Start of LISTED RECORDS

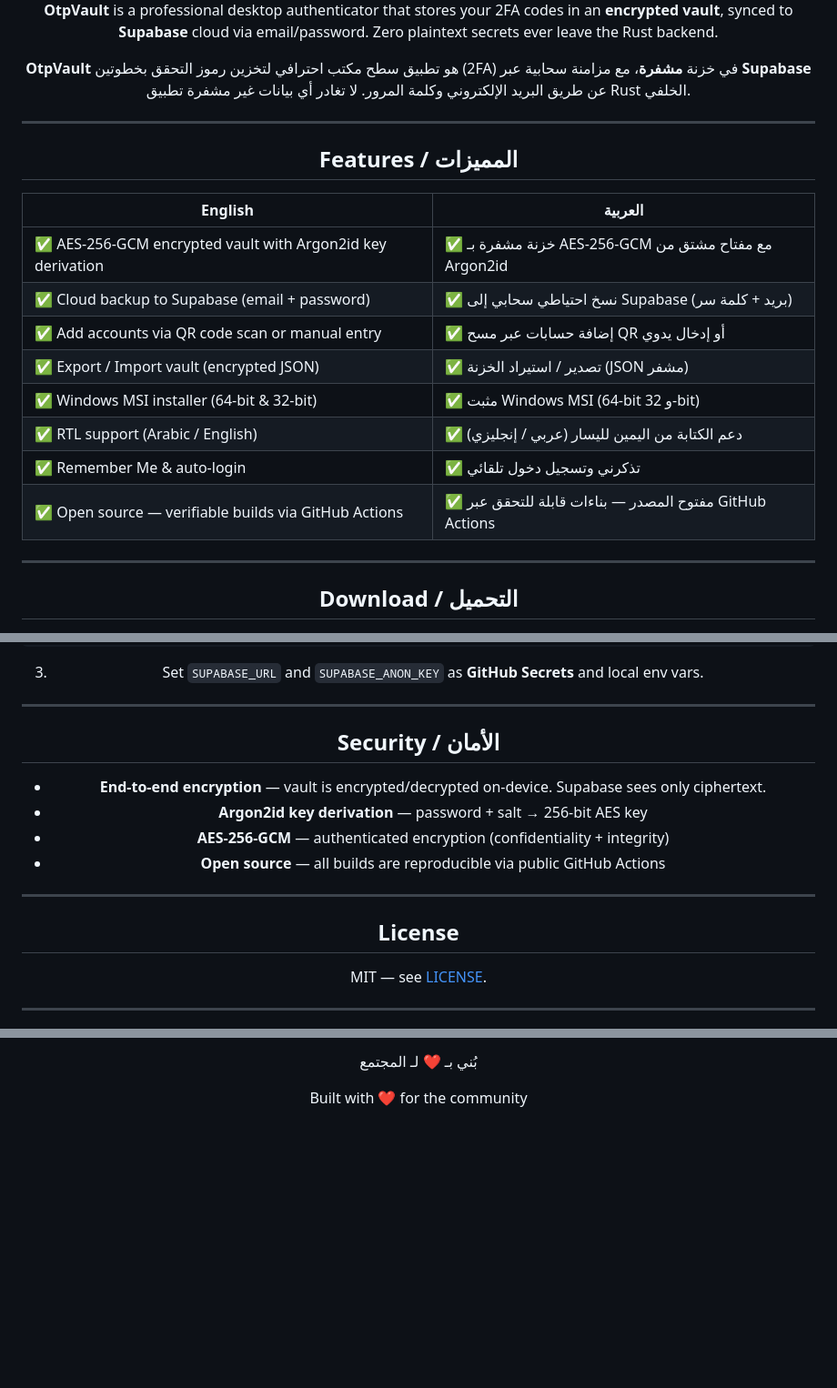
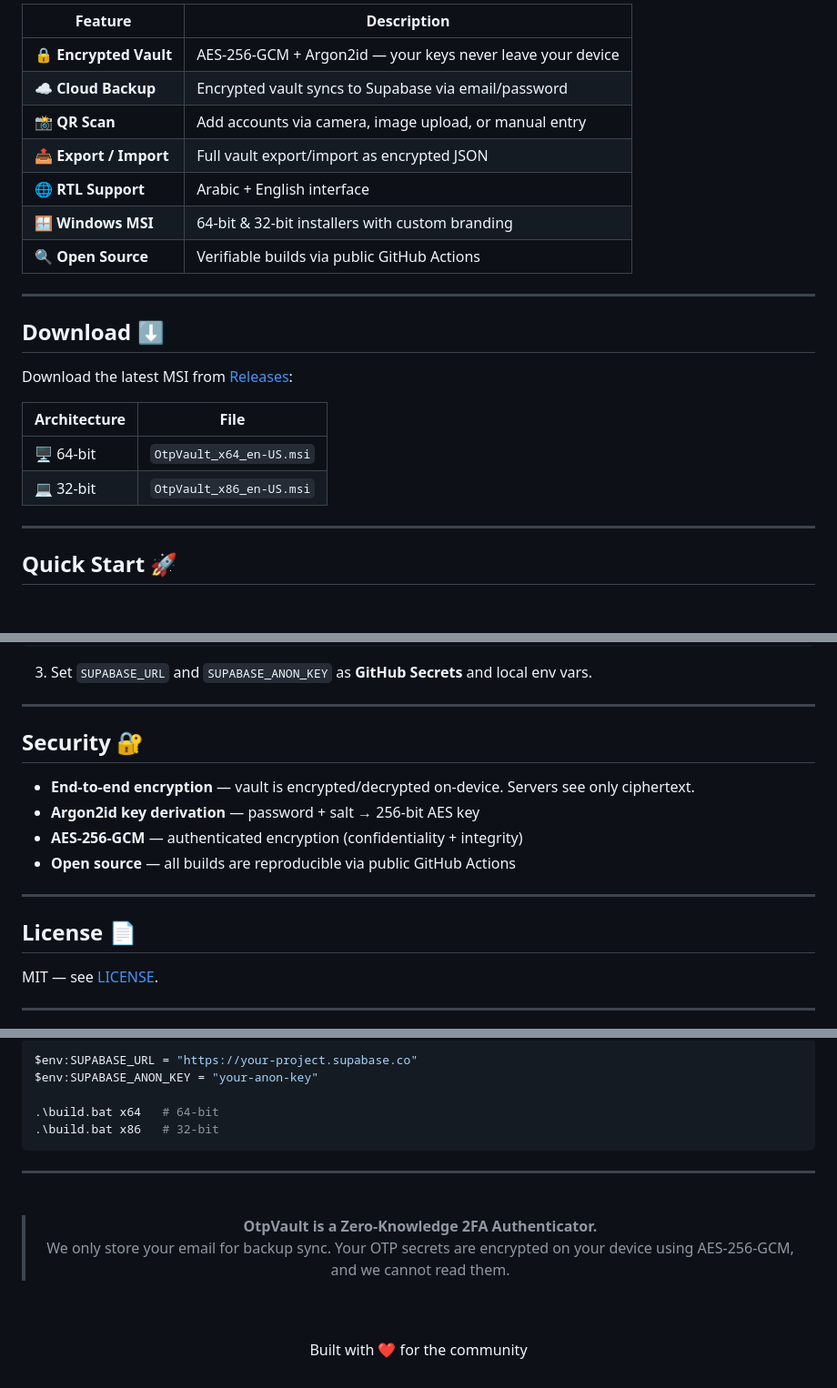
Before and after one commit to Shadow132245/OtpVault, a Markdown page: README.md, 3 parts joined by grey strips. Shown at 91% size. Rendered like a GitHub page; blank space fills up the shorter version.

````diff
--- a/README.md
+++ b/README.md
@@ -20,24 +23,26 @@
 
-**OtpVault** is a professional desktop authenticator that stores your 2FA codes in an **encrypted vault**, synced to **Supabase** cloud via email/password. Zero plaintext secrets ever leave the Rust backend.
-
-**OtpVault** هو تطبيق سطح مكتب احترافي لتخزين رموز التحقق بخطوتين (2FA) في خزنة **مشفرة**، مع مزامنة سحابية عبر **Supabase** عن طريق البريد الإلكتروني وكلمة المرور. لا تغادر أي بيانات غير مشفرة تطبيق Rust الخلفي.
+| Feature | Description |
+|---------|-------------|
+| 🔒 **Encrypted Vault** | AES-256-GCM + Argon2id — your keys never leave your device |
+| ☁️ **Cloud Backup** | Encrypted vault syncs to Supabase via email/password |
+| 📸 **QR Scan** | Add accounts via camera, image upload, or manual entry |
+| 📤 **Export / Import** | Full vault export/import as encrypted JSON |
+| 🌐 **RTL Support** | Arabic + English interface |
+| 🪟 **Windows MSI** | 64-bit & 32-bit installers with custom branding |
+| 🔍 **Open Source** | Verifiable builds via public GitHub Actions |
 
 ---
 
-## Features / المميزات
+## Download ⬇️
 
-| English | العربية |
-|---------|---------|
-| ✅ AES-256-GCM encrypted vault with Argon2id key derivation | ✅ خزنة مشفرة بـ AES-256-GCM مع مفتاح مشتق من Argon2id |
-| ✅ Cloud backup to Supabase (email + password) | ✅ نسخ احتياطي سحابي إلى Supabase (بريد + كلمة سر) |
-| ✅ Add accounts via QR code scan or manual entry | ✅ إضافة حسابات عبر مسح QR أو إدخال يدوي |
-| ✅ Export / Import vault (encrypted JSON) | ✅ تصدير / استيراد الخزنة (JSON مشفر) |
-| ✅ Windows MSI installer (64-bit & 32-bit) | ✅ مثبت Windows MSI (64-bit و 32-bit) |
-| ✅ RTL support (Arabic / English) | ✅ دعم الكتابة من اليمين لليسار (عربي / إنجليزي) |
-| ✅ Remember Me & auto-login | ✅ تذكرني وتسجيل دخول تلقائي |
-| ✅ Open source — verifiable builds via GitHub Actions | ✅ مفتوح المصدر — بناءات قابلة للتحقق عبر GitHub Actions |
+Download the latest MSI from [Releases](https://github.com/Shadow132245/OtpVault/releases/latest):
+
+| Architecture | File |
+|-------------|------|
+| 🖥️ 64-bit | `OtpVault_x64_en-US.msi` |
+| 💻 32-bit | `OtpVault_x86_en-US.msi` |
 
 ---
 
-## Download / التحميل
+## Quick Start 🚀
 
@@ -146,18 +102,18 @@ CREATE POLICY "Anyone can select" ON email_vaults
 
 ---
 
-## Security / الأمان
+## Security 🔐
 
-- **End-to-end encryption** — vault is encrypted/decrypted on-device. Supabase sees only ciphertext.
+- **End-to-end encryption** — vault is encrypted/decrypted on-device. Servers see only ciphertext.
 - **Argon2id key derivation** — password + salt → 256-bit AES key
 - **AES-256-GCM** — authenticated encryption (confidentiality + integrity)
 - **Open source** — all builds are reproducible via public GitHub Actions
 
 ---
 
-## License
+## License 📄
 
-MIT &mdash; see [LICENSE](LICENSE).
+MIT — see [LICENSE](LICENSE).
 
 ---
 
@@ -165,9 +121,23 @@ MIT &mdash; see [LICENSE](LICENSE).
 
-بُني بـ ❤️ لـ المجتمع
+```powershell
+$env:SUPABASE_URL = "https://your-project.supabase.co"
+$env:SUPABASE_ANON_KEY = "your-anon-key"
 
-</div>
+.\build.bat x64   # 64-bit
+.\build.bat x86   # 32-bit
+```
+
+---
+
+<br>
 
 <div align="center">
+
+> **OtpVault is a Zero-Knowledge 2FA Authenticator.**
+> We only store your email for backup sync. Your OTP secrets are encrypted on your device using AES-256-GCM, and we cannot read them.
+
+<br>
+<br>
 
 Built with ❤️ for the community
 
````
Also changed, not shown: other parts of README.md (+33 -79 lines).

End of LISTED RECORDS

_WHAT TO DO_
Give back every line of the listing where the word "your" shows up.

_RESPONSE BELOW_
-**OtpVault** is a professional desktop authenticator that stores your 2FA codes in an **encrypted vault**, synced to **Supabase** cloud via email/password. Zero plaintext secrets ever leave the Rust backend.
+| 🔒 **Encrypted Vault** | AES-256-GCM + Argon2id — your keys never leave your device |
+$env:SUPABASE_URL = "https://your-project.supabase.co"
+$env:SUPABASE_ANON_KEY = "your-anon-key"
+> We only store your email for backup sync. Your OTP secrets are encrypted on your device using AES-256-GCM, and we cannot read them.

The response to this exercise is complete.